In the world of professional football, the Super Bowl is a contest between two teams which have worked incredibly hard, and which have overcome various adversities throughout the season (usually both on and off the field). Both teams are usually deserving of recognition, of trophies, and of parades in their hometown. Yet only one team will receive those honors; the other will fade into the annuls of anonymity (or, as my fellow Atlanta sports fans know all too well, into the annuls of infamy!) Which team wins, and which team loses, isn’t decided until the 4th Quarter scoreboard reads 0:00 (or until a 28-3 comeback is completed in overtime…)

This level of pressure and uncertainty has little to do with Easter. For Christians, for ministers, and for churches alike, the gospel message is much sweeter than a high-stakes football contest.

Victory in Jesus

A football team arrives to the Super Bowl solely on the basis of its hard work and accomplishment. As believers, we are invited to gaze in faith at the empty tomb of our Savior: not on the basis of what we have or haven’t done in life, but solely on the basis of what Jesus has accomplished for us. The death and resurrection of Jesus do more than afford us an opportunity at eternal life that we may or may not botch. Because Christ died and rose again, God the Father already views believers as being seated in heaven (just see Ephesians 2:4-6). Our eternal life is secure.
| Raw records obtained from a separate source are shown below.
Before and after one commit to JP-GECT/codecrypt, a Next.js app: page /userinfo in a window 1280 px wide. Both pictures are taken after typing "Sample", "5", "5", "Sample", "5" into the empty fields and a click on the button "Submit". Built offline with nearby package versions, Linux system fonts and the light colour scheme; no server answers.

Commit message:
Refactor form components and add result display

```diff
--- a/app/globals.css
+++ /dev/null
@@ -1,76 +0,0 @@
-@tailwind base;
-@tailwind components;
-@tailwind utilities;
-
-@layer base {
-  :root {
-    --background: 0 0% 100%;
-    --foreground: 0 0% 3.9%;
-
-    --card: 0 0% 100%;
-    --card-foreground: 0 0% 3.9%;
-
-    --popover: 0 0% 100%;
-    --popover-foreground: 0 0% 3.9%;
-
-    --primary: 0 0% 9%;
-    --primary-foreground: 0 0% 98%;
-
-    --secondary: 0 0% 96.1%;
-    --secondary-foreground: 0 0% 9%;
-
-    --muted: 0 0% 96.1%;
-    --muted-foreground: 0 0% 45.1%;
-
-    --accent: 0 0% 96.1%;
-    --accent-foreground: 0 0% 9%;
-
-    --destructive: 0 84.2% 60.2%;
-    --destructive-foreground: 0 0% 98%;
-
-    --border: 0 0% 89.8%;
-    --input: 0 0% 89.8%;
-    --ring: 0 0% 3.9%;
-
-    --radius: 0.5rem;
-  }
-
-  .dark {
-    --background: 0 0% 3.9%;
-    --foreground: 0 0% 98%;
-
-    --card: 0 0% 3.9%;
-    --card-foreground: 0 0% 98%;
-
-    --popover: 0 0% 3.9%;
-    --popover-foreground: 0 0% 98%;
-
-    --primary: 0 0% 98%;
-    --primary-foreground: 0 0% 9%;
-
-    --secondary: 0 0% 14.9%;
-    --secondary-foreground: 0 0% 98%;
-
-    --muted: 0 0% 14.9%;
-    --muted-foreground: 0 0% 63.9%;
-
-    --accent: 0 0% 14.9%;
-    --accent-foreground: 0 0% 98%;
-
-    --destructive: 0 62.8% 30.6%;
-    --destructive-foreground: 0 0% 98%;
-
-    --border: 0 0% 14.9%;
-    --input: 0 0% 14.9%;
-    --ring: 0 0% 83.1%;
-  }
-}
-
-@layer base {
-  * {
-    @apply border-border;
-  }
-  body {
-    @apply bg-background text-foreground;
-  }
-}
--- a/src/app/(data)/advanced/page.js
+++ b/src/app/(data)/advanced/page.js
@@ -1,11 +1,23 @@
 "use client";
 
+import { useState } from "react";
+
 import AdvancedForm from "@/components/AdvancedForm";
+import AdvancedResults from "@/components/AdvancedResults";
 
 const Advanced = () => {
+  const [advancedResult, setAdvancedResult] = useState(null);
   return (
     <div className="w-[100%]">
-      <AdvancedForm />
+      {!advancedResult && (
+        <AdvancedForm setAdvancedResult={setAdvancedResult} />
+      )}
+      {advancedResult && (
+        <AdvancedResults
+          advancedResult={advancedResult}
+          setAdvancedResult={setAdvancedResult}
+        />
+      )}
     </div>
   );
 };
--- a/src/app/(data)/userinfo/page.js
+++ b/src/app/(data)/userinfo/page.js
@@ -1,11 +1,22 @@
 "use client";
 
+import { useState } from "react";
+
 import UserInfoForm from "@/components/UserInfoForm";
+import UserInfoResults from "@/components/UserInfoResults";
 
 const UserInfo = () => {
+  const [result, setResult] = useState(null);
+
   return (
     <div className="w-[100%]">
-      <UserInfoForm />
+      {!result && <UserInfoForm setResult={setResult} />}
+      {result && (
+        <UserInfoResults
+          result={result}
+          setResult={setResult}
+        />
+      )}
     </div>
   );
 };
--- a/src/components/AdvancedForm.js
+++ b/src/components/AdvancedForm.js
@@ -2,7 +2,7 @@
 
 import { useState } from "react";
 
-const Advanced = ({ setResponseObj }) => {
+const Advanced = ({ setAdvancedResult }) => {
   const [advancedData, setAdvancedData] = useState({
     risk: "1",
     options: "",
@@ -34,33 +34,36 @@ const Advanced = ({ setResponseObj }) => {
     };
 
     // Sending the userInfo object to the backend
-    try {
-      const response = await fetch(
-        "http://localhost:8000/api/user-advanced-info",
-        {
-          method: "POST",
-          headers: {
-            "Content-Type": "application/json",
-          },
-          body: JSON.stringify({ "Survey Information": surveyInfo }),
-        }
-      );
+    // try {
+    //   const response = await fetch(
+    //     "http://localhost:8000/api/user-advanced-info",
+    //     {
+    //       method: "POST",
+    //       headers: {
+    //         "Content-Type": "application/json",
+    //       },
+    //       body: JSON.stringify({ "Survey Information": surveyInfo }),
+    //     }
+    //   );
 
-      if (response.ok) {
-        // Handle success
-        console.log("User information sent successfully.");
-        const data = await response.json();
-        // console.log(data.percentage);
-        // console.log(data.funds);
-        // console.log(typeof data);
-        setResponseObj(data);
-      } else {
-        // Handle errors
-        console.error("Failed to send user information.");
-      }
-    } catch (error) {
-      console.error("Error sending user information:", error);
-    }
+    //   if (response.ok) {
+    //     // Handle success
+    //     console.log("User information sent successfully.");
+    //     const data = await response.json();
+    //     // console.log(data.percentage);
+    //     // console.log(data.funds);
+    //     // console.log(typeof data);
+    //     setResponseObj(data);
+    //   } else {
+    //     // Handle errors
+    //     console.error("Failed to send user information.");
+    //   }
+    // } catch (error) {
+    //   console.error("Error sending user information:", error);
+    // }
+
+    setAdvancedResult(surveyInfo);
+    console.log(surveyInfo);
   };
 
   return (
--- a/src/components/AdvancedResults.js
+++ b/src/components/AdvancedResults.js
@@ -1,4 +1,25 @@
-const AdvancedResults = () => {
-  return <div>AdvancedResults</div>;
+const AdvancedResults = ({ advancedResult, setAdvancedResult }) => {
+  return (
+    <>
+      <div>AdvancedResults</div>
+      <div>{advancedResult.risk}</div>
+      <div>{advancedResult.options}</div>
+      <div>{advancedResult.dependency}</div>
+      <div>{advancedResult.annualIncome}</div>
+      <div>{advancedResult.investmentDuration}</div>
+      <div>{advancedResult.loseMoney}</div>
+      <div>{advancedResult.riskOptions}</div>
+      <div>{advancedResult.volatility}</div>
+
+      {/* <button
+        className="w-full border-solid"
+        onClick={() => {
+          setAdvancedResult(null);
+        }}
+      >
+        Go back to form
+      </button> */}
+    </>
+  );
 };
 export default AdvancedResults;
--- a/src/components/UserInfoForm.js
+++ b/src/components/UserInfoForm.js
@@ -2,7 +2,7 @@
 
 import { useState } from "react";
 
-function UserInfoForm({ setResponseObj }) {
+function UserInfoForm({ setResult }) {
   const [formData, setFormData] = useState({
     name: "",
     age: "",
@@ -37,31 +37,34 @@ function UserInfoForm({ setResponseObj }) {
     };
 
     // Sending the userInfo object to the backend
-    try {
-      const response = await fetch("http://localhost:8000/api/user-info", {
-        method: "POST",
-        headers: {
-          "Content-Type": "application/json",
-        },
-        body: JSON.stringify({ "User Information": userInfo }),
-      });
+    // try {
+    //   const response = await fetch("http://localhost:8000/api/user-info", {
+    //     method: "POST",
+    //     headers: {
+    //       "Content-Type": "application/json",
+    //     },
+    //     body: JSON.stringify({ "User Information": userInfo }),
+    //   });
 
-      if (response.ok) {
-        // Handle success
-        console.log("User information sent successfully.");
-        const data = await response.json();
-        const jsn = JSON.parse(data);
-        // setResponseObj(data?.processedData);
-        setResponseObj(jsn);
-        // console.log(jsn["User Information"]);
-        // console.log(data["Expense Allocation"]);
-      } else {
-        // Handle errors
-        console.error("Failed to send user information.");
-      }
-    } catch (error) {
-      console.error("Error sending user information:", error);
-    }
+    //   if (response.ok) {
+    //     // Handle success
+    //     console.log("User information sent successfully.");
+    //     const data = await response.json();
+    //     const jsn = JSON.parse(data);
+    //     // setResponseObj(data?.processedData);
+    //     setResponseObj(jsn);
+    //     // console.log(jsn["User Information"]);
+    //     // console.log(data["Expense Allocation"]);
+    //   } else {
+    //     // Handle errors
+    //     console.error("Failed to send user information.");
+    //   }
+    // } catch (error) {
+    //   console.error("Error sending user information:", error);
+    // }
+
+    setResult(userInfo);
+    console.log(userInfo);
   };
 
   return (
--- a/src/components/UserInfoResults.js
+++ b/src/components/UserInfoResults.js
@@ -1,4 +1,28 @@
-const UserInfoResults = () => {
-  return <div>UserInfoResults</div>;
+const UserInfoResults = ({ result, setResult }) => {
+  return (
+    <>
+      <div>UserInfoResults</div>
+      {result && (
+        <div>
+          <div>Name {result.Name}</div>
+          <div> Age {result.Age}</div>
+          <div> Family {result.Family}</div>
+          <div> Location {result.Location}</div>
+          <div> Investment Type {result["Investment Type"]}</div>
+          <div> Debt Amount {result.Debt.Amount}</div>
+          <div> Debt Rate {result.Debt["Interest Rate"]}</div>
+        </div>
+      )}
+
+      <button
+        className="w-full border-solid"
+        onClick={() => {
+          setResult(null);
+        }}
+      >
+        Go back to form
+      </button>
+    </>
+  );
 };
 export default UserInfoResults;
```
Only one team from the Super Bowl will be honored and praised. Yet all who hope in the death and resurrection of Jesus will be treated as royalty by God the Father himself – not just for a moment, but for each and every moment (and ultimately, for eternity). Ephesians 2:7 describes that God’s purpose in killing Jesus for JV-Squad rebels like me and you was to make us one with the crucified and risen Savior…in order that God might love on us forever in the exact same ways that he has been loving on Jesus from eternity past.

Yes. You read that correctly. God the Father nailed his Son to a cross and raised him back to life because he is delighted to enjoy, nourish, cherish, and bless people like me and you – forever. That victory is ours, and it is held secure for us by the unclenching fist made by King Jesus’ nail-scarred, resurrected hand.

And if that wasn’t enough…there’s more.

In his last address to his followers before ascending back into heaven (recorded in Luke 24:44-49), Jesus connects his death and resurrection with the Old Testament promise of God to bless all the families of the earth through the offspring of Abraham (see Genesis 12:1-3).

Because Jesus died and rose again, the Holy Spirit lives and moves among the people of God.

Because Jesus died and rose again, people from every tribe, tongue, nation, and language are guaranteed to respond to the gospel message with saving faith.

Because Jesus died and rose again, the gospel message will gain a hearing with everyone whom the Lord God calls to himself.

Rest and Hope for Christians who are Weary from Easter

So, to everyone who is already weary with Easter-related ministry – every children’s ministry volunteer, every person who is giving up valuable weekend time for community outreach, every Passion Play performer, every preacher who is struggling to find time for sermon preparation in a hectic Holy Week schedule – hear these holy words of gospel rest.

Easter isn’t the Super Bowl. It’s more like the post-Super Bowl victory parade.

Yes – preparation is required for Championship parades; so is careful planning, publicity, and lots of hard work. But Championship parades don’t determine whether or not there will be victory. They happen only because the victory is securely in-hand.

So, believer: as we carefully plan our Easter services this season, and as we wear ourselves out in the glorious service of King Jesus, remember this. We’re not working for victory, but from victory. No matter how many people attend our gatherings; no matter how many people respond to the gospel with saving faith; no matter how many new members are received into the fellowship of our churches – the following will remain true.

The tomb of Christ is empty.

Those whom he loves are already seated with him in heaven.

His banquet table has seats reserved for folks from every tribe, tongue, nation, and language.

Let’s invite the world to that victory parade. Starting this Easter weekend.